James Taylor, senior solutions engineer at backup appliance vendor Sepaton, sees very little movement of mission-critical systems to the cloud.
"The companies that we typically deal with... they've moved small parts of their environment to the cloud but the core of the business remains very much in-house," he told Computing.
As large complex organisations, Sepaton's typical customers have a lot to manage, and handing over some responsibility to a third party would be an attractive option, but in the end it comes down to security and risk: do internal policies allow data to be managed outside?
"In my experience there's more focus on key control indicators [than on using a third party to reduce the workload] - making sure they have the controls in place to manage their data effectively, making sure they can recover data in the time required," said Taylor.
That is not to say that these firms are not using the cloud for backup at all.
"Things are becoming fragmented. There's a level of tiering regarding the type of data and services they need to get back and within what particular timeframe - what's written in the SLA - but in general customers are more concerned about keeping their own control over their data than farming the problem out. Things such as email will definitely be farmed out, but core business components - the lifeblood of the business? Organisations will ensure these are protected to the required level."
Sepaton has a foot in both camps, finding a niche for its backup appliance solutions with MSPs in addition to its traditional market of large organisations such as banks, energy companies and public-sector bodies.
"We have the ability to do storage pooling. You have one big managed system but you can segregate it into many pools of configuration within that single system. Each pool has its own individual configuration - in multi-tenancy hosted environments this storage pooling aspect is very useful."
Data volumes are increasing all the time. Taylor argues that the firm's appliances are scalable enough to eliminate that particular advantage of the cloud for backup.
"Typically our target market is second-generation platform users who've bought a smaller box based on upfront costs. Then over a period of a year, two years, three years... that one box turns into four, or six or eight. Rather than having a single scalable platform that you can build modular arrays onto, or extra processing nodes, when you hit a critical peak that means a complete reinvestment as well as the ongoing maintenance for the original platform. We can scale up to two petabytes of usable disk with 80 terabytes per hour backup performance."
With compression and deduplication, Taylor claims, the two petabytes can be effectively turned into four or eight terabytes, and that the system can be upgraded without disruption.
Does Google know too much about you?
The trend towards non-desktop-based devices is enabling more flexible working practices and behaviours

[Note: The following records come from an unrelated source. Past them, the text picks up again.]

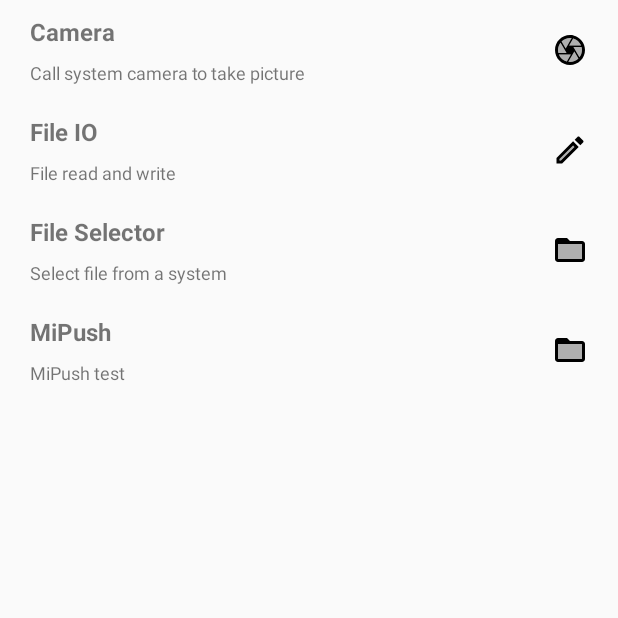
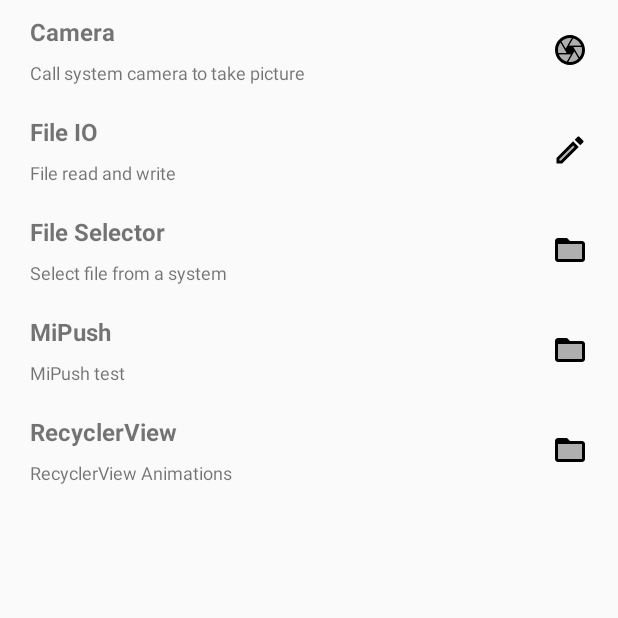
Before and after one commit to wzjing/Template, an Android app: the screen it shows after launch (MainActivity), on a phone screen of 412 x 824 dp, the top half of it. Run offline under Robolectric (Android 15) with nearby library versions, the phone set to English and light mode, and no system bars.

Commit message:
add recyclerview template

```diff
--- a/app/src/main/AndroidManifest.xml
+++ b/app/src/main/AndroidManifest.xml
@@ -14,7 +14,7 @@
     <uses-permission android:name="android.permission.VIBRATE" />
     <!-- suppress DeprecatedClassUsageInspection -->
     <uses-permission android:name="android.permission.GET_TASKS" />
-    <uses-permission android:name="android.permission.WAKE_LOCK"/>
+    <uses-permission android:name="android.permission.WAKE_LOCK" />
 
     <permission
         android:name="com.infinitytech.template.permission.MIPUSH_RECEIVE"
@@ -122,6 +122,8 @@
             android:name=".items.mipush.OrderService"
             android:enabled="true"
             android:exported="true" />
+
+        <activity android:name=".items.RecyclerViewActivity"></activity>
     </application>
 
 </manifest>
--- a/app/src/main/java/com/infinitytech/template/MainActivity.kt
+++ b/app/src/main/java/com/infinitytech/template/MainActivity.kt
@@ -1,19 +1,17 @@
 package com.infinitytech.template
 
-import android.app.Activity
 import android.app.NotificationManager
 import android.content.Context
-import android.content.Intent
+import android.os.Bundle
 import androidx.appcompat.app.AppCompatActivity
-import android.os.Bundle
 import com.infinitytech.template.items.CameraActivity
 import com.infinitytech.template.items.FileSelectorActivity
 import com.infinitytech.template.items.IOActivity
+import com.infinitytech.template.items.RecyclerViewActivity
 import com.infinitytech.template.items.mipush.MiPushActivity
 import com.infinitytech.template.utils.startActivity
 import com.infinitytech.template.utils.w
 import kotlinx.android.synthetic.main.activity_main.*
-import android.view.WindowManager
 
 
 class MainActivity : AppCompatActivity() {
@@ -27,6 +25,7 @@ class MainActivity : AppCompatActivity() {
         item2.setOnClickListener { startActivity<IOActivity>() }
         item3.setOnClickListener { startActivity<FileSelectorActivity>() }
         item4.setOnClickListener { startActivity<MiPushActivity>() }
+        item5.setOnClickListener { startActivity<RecyclerViewActivity>() }
     }
 
     override fun onResume() {
--- /dev/null
+++ b/app/src/main/res/drawable/ic_add_white.xml
@@ -0,0 +1,5 @@
+<vector android:height="24dp" android:tint="#FFFFFF"
+    android:viewportHeight="24.0" android:viewportWidth="24.0"
+    android:width="24dp" xmlns:android="http://schemas.android.com/apk/res/android">
+    <path android:fillColor="#FF000000" android:pathData="M19,13h-6v6h-2v-6H5v-2h6V5h2v6h6v2z"/>
+</vector>
--- a/app/src/main/res/layout/activity_main.xml
+++ b/app/src/main/res/layout/activity_main.xml
@@ -118,6 +118,32 @@
                     app:layout_constraintEnd_toEndOf="parent"
                     app:layout_constraintTop_toTopOf="parent" />
             </androidx.constraintlayout.widget.ConstraintLayout>
+
+            <androidx.constraintlayout.widget.ConstraintLayout
+                android:id="@+id/item5"
+                style="@style/ListItem">
+
+                <TextView
+                    android:id="@+id/title5"
+                    style="@style/ListTitle"
+                    android:text="RecyclerView"
+                    app:layout_constraintStart_toStartOf="parent"
+                    app:layout_constraintTop_toTopOf="parent" />
+
+                <TextView
+                    android:id="@+id/content5"
+                    style="@style/listContent"
+                    android:text="RecyclerView Animations"
+                    app:layout_constraintStart_toStartOf="parent"
+                    app:layout_constraintTop_toBottomOf="@id/title5" />
+
+                <ImageView
+                    style="@style/ListLogo"
+                    android:src="@drawable/ic_folder"
+                    app:layout_constraintBottom_toBottomOf="parent"
+                    app:layout_constraintEnd_toEndOf="parent"
+                    app:layout_constraintTop_toTopOf="parent" />
+            </androidx.constraintlayout.widget.ConstraintLayout>
         </LinearLayout>
     </ScrollView>
 
```
Also changed, not shown: app/build.gradle (+2 -20 lines), app/src/main/java/com/infinitytech/template/items/RecyclerViewActivity.kt (added, +116 -0 lines), app/src/main/res/layout/activity_recycler_view.xml (added, +30 -0 lines), app/src/main/res/layout/item_test.xml (added, +31 -0 lines), build.gradle (+2 -6 lines), 1 other file.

Date: 29 May 2013
THIS EVENT HAS BEEN POSTPONED DUE TO ILLNESS. Business intelligence is enjoying an upsurge of interest. In an era in which businesses and organisations...
Date: 11 Jun 2013

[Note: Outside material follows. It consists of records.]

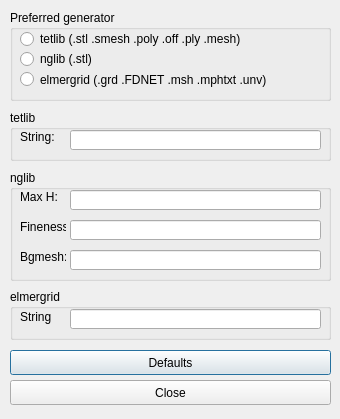
Qt form misc/Mesh3D/forms/meshcontrol.ui (tehnick/elmerfem) before a commit.
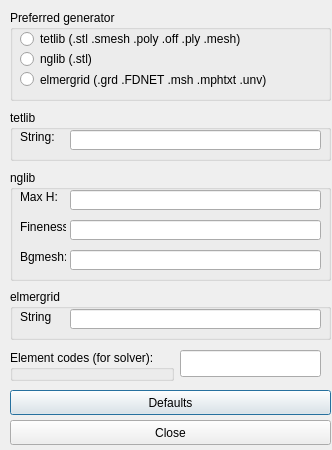
The same form after that commit. Icons and pictures are not drawn.

Commit message: Mesh3D: add element codes input field to mesh control panel. Compute vertex normals for         surfaces. Add Smooth/Flat shade toggle to mesh menu.

The edit to the form file:
```diff
--- a/misc/Mesh3D/forms/meshcontrol.ui
+++ b/misc/Mesh3D/forms/meshcontrol.ui
@@ -5,8 +5,8 @@
    <rect>
     <x>0</x>
     <y>0</y>
-    <width>340</width>
-    <height>419</height>
+    <width>332</width>
+    <height>450</height>
    </rect>
   </property>
   <property name="windowTitle" >
@@ -189,7 +189,7 @@
    <property name="geometry" >
     <rect>
      <x>10</x>
-     <y>350</y>
+     <y>390</y>
      <width>321</width>
      <height>25</height>
     </rect>
@@ -202,7 +202,7 @@
    <property name="geometry" >
     <rect>
      <x>10</x>
-     <y>380</y>
+     <y>420</y>
      <width>321</width>
      <height>25</height>
     </rect>
@@ -247,6 +247,29 @@
     </property>
    </widget>
   </widget>
+  <widget class="QLineEdit" name="elementCodes" >
+   <property name="geometry" >
+    <rect>
+     <x>180</x>
+     <y>350</y>
+     <width>141</width>
+     <height>27</height>
+    </rect>
+   </property>
+  </widget>
+  <widget class="QGroupBox" name="groupBox" >
+   <property name="geometry" >
+    <rect>
+     <x>10</x>
+     <y>350</y>
+     <width>164</width>
+     <height>31</height>
+    </rect>
+   </property>
+   <property name="title" >
+    <string>Element codes (for solver):</string>
+   </property>
+  </widget>
  </widget>
  <resources>
   <include location="../Mesh3D.qrc" />
```
The commit also changes 9 other files.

The enterprise mobility summit will examine how organisations can manage the increasing array of endpoints which are enabling mobile computing in business....